### Given records
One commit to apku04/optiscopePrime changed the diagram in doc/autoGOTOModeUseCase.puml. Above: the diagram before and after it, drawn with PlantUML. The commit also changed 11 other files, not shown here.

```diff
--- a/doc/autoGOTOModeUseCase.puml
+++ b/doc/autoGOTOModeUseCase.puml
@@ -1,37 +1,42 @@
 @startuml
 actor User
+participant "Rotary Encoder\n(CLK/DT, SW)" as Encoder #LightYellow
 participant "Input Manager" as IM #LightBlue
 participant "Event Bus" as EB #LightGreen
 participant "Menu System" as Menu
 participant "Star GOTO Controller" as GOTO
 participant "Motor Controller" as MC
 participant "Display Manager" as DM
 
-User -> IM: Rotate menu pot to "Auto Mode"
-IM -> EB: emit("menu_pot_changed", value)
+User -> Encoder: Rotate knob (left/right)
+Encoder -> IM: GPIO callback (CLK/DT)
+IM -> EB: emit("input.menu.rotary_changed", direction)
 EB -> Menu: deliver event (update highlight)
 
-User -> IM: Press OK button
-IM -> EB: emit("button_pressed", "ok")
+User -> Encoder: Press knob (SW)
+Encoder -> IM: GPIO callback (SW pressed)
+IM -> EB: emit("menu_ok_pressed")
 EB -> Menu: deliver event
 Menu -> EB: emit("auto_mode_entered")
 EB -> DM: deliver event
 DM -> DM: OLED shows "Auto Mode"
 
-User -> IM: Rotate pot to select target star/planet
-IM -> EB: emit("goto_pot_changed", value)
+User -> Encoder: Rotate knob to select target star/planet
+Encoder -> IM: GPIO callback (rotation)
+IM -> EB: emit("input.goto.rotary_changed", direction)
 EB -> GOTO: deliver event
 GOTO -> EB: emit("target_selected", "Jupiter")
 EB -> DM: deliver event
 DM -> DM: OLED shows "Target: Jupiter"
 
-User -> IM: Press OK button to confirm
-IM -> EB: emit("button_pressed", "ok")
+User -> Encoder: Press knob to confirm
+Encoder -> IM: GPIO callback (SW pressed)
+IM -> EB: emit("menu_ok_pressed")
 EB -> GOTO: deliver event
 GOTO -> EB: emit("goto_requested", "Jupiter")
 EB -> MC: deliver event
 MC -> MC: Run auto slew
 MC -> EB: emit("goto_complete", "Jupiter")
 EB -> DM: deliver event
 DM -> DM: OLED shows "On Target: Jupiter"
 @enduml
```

### Instructions for the task
Would you copy out all of the entries exactly?

### Solution to this problem
One commit to apku04/optiscopePrime changed the diagram in doc/autoGOTOModeUseCase.puml. Above: the diagram before and after it, drawn with PlantUML. The commit also changed 11 other files, not shown here.

```diff
--- a/doc/autoGOTOModeUseCase.puml
+++ b/doc/autoGOTOModeUseCase.puml
@@ -1,37 +1,42 @@
 @startuml
 actor User
+participant "Rotary Encoder\n(CLK/DT, SW)" as Encoder #LightYellow
 participant "Input Manager" as IM #LightBlue
 participant "Event Bus" as EB #LightGreen
 participant "Menu System" as Menu
 participant "Star GOTO Controller" as GOTO
 participant "Motor Controller" as MC
 participant "Display Manager" as DM
 
-User -> IM: Rotate menu pot to "Auto Mode"
-IM -> EB: emit("menu_pot_changed", value)
+User -> Encoder: Rotate knob (left/right)
+Encoder -> IM: GPIO callback (CLK/DT)
+IM -> EB: emit("input.menu.rotary_changed", direction)
 EB -> Menu: deliver event (update highlight)
 
-User -> IM: Press OK button
-IM -> EB: emit("button_pressed", "ok")
+User -> Encoder: Press knob (SW)
+Encoder -> IM: GPIO callback (SW pressed)
+IM -> EB: emit("menu_ok_pressed")
 EB -> Menu: deliver event
 Menu -> EB: emit("auto_mode_entered")
 EB -> DM: deliver event
 DM -> DM: OLED shows "Auto Mode"
 
-User -> IM: Rotate pot to select target star/planet
-IM -> EB: emit("goto_pot_changed", value)
+User -> Encoder: Rotate knob to select target star/planet
+Encoder -> IM: GPIO callback (rotation)
+IM -> EB: emit("input.goto.rotary_changed", direction)
 EB -> GOTO: deliver event
 GOTO -> EB: emit("target_selected", "Jupiter")
 EB -> DM: deliver event
 DM -> DM: OLED shows "Target: Jupiter"
 
-User -> IM: Press OK button to confirm
-IM -> EB: emit("button_pressed", "ok")
+User -> Encoder: Press knob to confirm
+Encoder -> IM: GPIO callback (SW pressed)
+IM -> EB: emit("menu_ok_pressed")
 EB -> GOTO: deliver event
 GOTO -> EB: emit("goto_requested", "Jupiter")
 EB -> MC: deliver event
 MC -> MC: Run auto slew
 MC -> EB: emit("goto_complete", "Jupiter")
 EB -> DM: deliver event
 DM -> DM: OLED shows "On Target: Jupiter"
 @enduml
```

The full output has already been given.